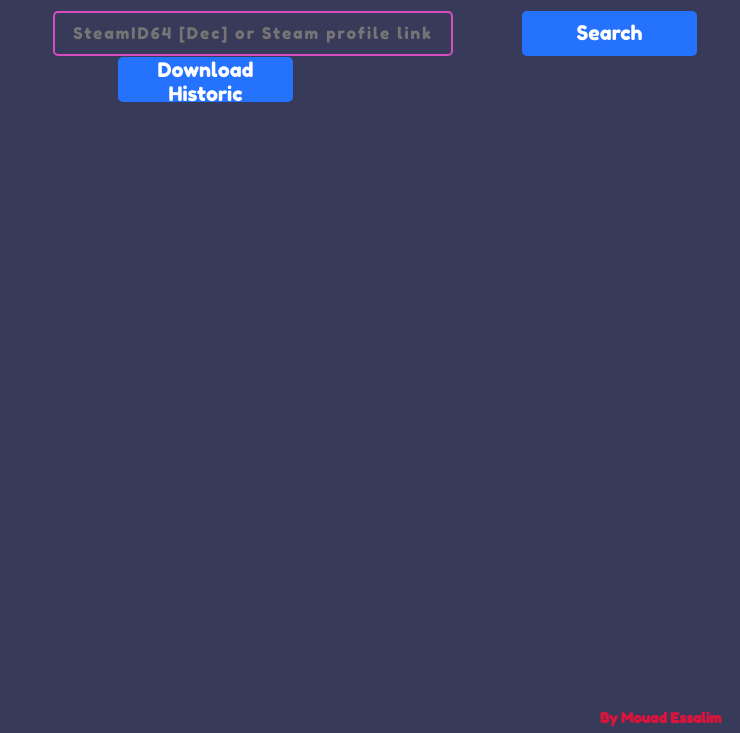
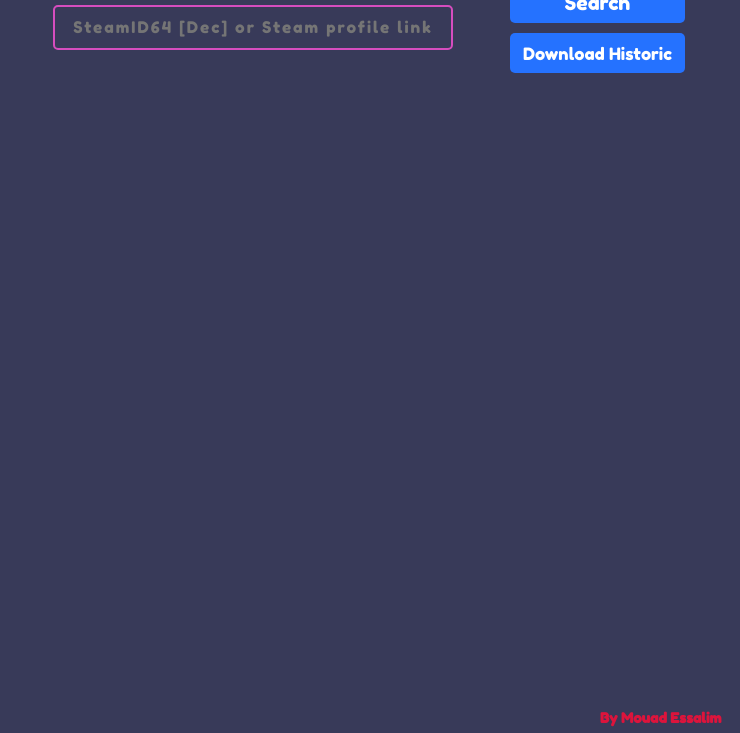
Before and after one commit to mouadessalim/CsgoValueCalculator, an Electron app: page index.html in a window 740 px wide. Shown: the part 67-800 px from the top of the page. Drawn offline with Linux system fonts and the light colour scheme.

Commit message:
Update style.css

```diff
--- a/style.css
+++ b/style.css
@@ -6,23 +6,40 @@ h2 {
     text-align: center;
     color: #2572FF;
     font-family: 'Permanent Marker', cursive !important;
-    font-size: 30px;
+    font-size: 28px;
 }
-button {
+#MyButton {
     border-radius: 5px;
     width: 175px;
-    height: 45px;
+    height: 40px;
     font-size: 20px;
     color: white;
     border: none;
     font-family: 'Fredoka One', cursive !important;
     background-color: #2572FF;
     transition: background-color 1s;
-    position: relative;
-    top: 1px;
-    left: 110px;
+    position: absolute;
+    top: 50px;
+    left: 510px;
 }
-button:hover {
+#MyButton:hover {
+    background-color: #D64DBF;
+}
+#MyButton_upload {
+    border-radius: 5px;
+    width: 175px;
+    height: 40px;
+    font-size: 17px;
+    color: white;
+    border: none;
+    font-family: 'Fredoka One', cursive !important;
+    background-color: #2572FF;
+    transition: background-color 1s;
+    position: absolute;
+    top: 100px;
+    left: 510px;
+}
+#MyButton_upload:hover {
     background-color: #D64DBF;
 }
 input {
@@ -40,6 +57,7 @@ input {
     border-radius: 5px;
     transition: border-color 1s;
     letter-spacing: 2px;
+
 }
 input:hover {
     border-color: #2572FF!important;
@@ -61,4 +79,6 @@ h3 {
     text-align: center;
     color: white;
     letter-spacing: 1px;
+    position: relative;
+    top: 10%;
 }
```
◇ ◇ ◇ ◇ ◇
WHAT YOU WILL DO - Produce a verbatim copy of every entry, excluding pictures.

COMPLETED EXERCISE -
Before and after one commit to mouadessalim/CsgoValueCalculator, an Electron app: page index.html in a window 740 px wide. Shown: the part 67-800 px from the top of the page. Drawn offline with Linux system fonts and the light colour scheme.

Commit message:
Update style.css

```diff
--- a/style.css
+++ b/style.css
@@ -6,23 +6,40 @@ h2 {
     text-align: center;
     color: #2572FF;
     font-family: 'Permanent Marker', cursive !important;
-    font-size: 30px;
+    font-size: 28px;
 }
-button {
+#MyButton {
     border-radius: 5px;
     width: 175px;
-    height: 45px;
+    height: 40px;
     font-size: 20px;
     color: white;
     border: none;
     font-family: 'Fredoka One', cursive !important;
     background-color: #2572FF;
     transition: background-color 1s;
-    position: relative;
-    top: 1px;
-    left: 110px;
+    position: absolute;
+    top: 50px;
+    left: 510px;
 }
-button:hover {
+#MyButton:hover {
+    background-color: #D64DBF;
+}
+#MyButton_upload {
+    border-radius: 5px;
+    width: 175px;
+    height: 40px;
+    font-size: 17px;
+    color: white;
+    border: none;
+    font-family: 'Fredoka One', cursive !important;
+    background-color: #2572FF;
+    transition: background-color 1s;
+    position: absolute;
+    top: 100px;
+    left: 510px;
+}
+#MyButton_upload:hover {
     background-color: #D64DBF;
 }
 input {
@@ -40,6 +57,7 @@ input {
     border-radius: 5px;
     transition: border-color 1s;
     letter-spacing: 2px;
+
 }
 input:hover {
     border-color: #2572FF!important;
@@ -61,4 +79,6 @@ h3 {
     text-align: center;
     color: white;
     letter-spacing: 1px;
+    position: relative;
+    top: 10%;
 }
```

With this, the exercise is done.